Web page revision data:
BEGIN

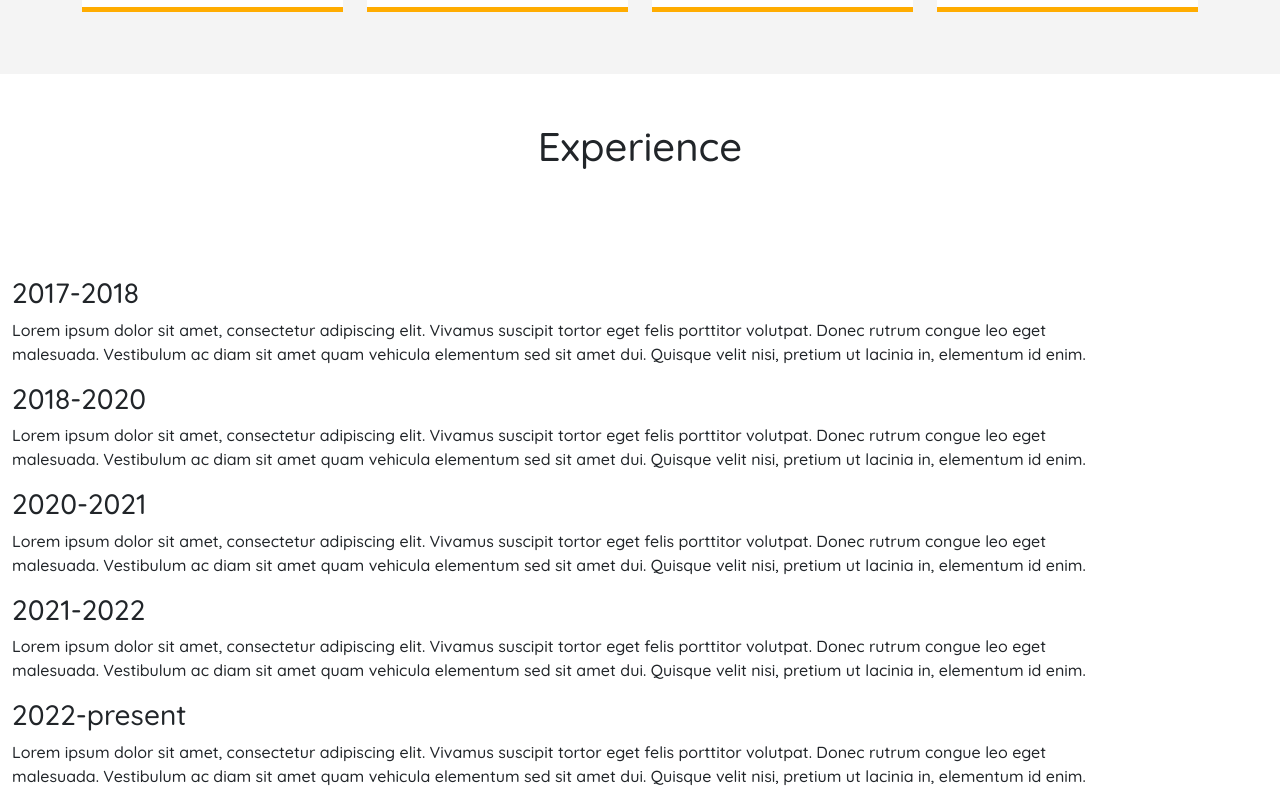
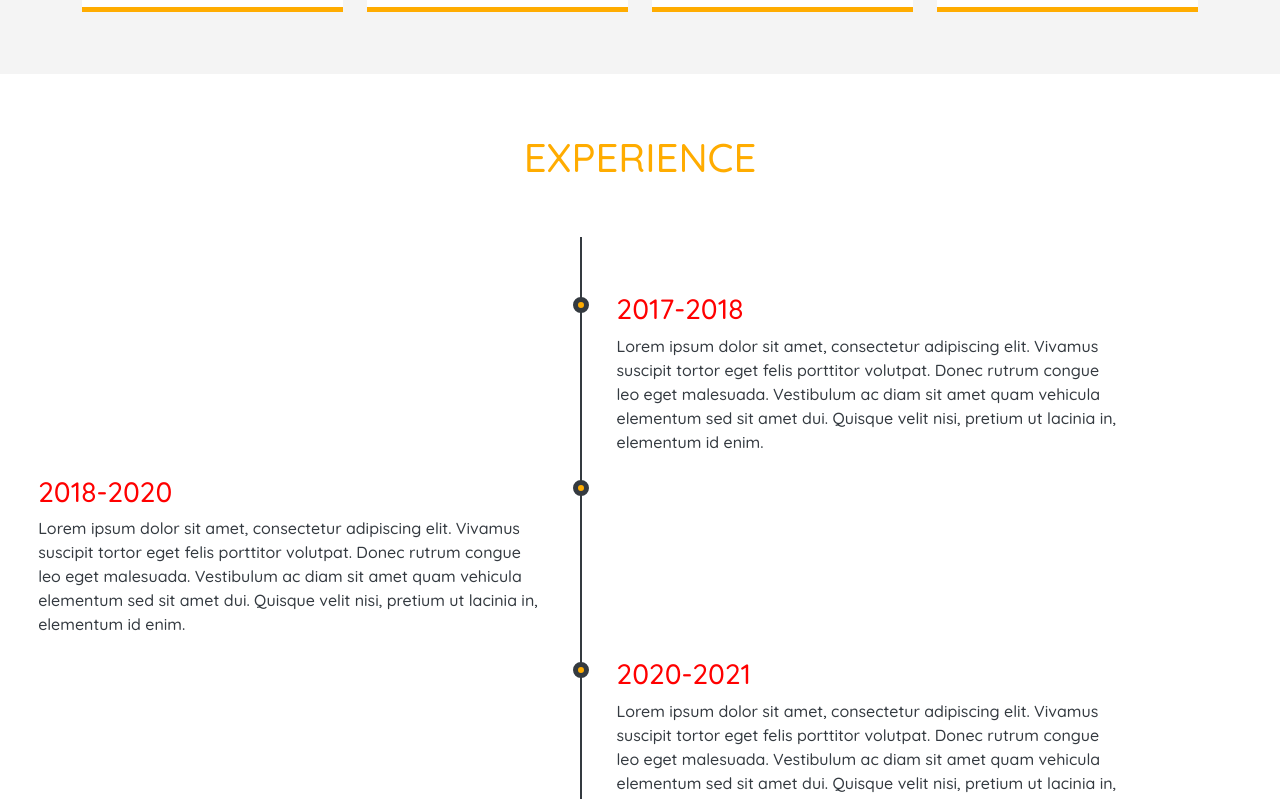
Before and after one commit to maxalsol/final_project_spiced, a React (Create React App) app: page / in a window 1280 px wide. Shown: the part 1700-2499 px from the top of the page. Built offline with nearby package versions, Linux system fonts and the light colour scheme.

Commit message:
Experience component styling in progress

```diff
--- a/src/App.css
+++ b/src/App.css
@@ -181,12 +181,70 @@ nav ul li {
 }
 
 /** EXPERIENCE **/
-/* ccd1d9
-666 */
+.experience {
+    padding: 0.7rem;
+}
+
 .experience-wrapper {
     overflow: hidden;
-    padding: 3.125rem;
+    padding: 3.125rem 0;
     position: absolute;
+}
+
+.experience h1 {
+    color: #ffac00;
+    text-transform: uppercase;
+}
+
+.experience-wrapper::before {
+    background: #343a40;
+    content: "";
+    height: 100%;
+    left: 50%;
+    margin-left: -0.0625rem;
+    position: absolute;
+    top: 0;
+    width: 0.125rem;
+    z-index: 1;
+}
+
+.timeline-block {
+    clear: both;
+    display: flex;
+    justify-content: space-between;
+    width: calc(50% + 0.5rem);
+}
+
+.timeline-block-left {
+    direction: rtl;
+    float: left;
+}
+
+.timeline-block-right {
+    float: right;
+}
+
+.marker {
+    background: #ffac00;
+    border: 0.3125rem solid #343a40;
+    border-radius: 50%;
+    height: 1rem;
+    margin-top: 0.625rem;
+    width: 1rem;
+    z-index: 3;
+}
+
+.timeline-content {
+    color: #343a40;
+    direction: ltr;
+    padding: 0 0.9375rem;
+    width: 95%;
+}
+
+.timeline-content h3 {
+    color: red;
+    font-weight: 500;
+    margin-top: 0.3125rem;
 }
 
 /** MEDIA QUERIES **/
--- a/src/components/Experience.js
+++ b/src/components/Experience.js
@@ -9,7 +9,7 @@ function Experience() {
             <div className="container experience-wrapper">
                 <div className="timeline-block timeline-block-right">
                     <div className="marker"></div>
-                    <div className="timeline-contene">
+                    <div className="timeline-content">
                         <h3>2017-2018</h3>
                         <p>
                             Lorem ipsum dolor sit amet, consectetur adipiscing
@@ -23,7 +23,7 @@ function Experience() {
                 </div>
                 <div className="timeline-block timeline-block-left">
                     <div className="marker"></div>
-                    <div className="timeline-contene">
+                    <div className="timeline-content">
                         <h3>2018-2020</h3>
                         <p>
                             Lorem ipsum dolor sit amet, consectetur adipiscing
@@ -37,7 +37,7 @@ function Experience() {
                 </div>
                 <div className="timeline-block timeline-block-right">
                     <div className="marker"></div>
-                    <div className="timeline-contene">
+                    <div className="timeline-content">
                         <h3>2020-2021</h3>
                         <p>
                             Lorem ipsum dolor sit amet, consectetur adipiscing
@@ -51,7 +51,7 @@ function Experience() {
                 </div>
                 <div className="timeline-block timeline-block-left">
                     <div className="marker"></div>
-                    <div className="timeline-contene">
+                    <div className="timeline-content">
                         <h3>2021-2022</h3>
                         <p>
                             Lorem ipsum dolor sit amet, consectetur adipiscing
@@ -65,7 +65,7 @@ function Experience() {
                 </div>
                 <div className="timeline-block timeline-block-right">
                     <div className="marker"></div>
-                    <div className="timeline-contene">
+                    <div className="timeline-content">
                         <h3>2022-present</h3>
                         <p>
                             Lorem ipsum dolor sit amet, consectetur adipiscing
--- a/src/components/Navbar.js
+++ b/src/components/Navbar.js
@@ -1,7 +1,7 @@
 // rfce to use snippet to create functional component
 
 import React from "react";
-import myLogo from "../logo.png";
+// import myLogo from "../logo.png";
 //
 import { FontAwesomeIcon } from "@fortawesome/react-fontawesome";
 import { faBars } from "@fortawesome/free-solid-svg-icons";
@@ -12,7 +12,7 @@ const Navbar = () => {
             <nav className="navbar navbar-expand-lg navbar-light bg-dark">
                 <div className="container">
                     <a className="navbar-brand" href="#">
-                        <img className="my-logo" src={myLogo} alt="logo"></img>
+                        {/* <img className="my-logo" src={myLogo} alt="logo"></img> */}
                     </a>
                     <button
                         className="navbar-toggler"
```
Also changed, not shown: src/components/Contact.js (added), src/components/Portfolio.js (added).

END

_What this task involves_: For every line in the records above that holds "left", add one, and report the sum alone.

_Finished exercise_: 6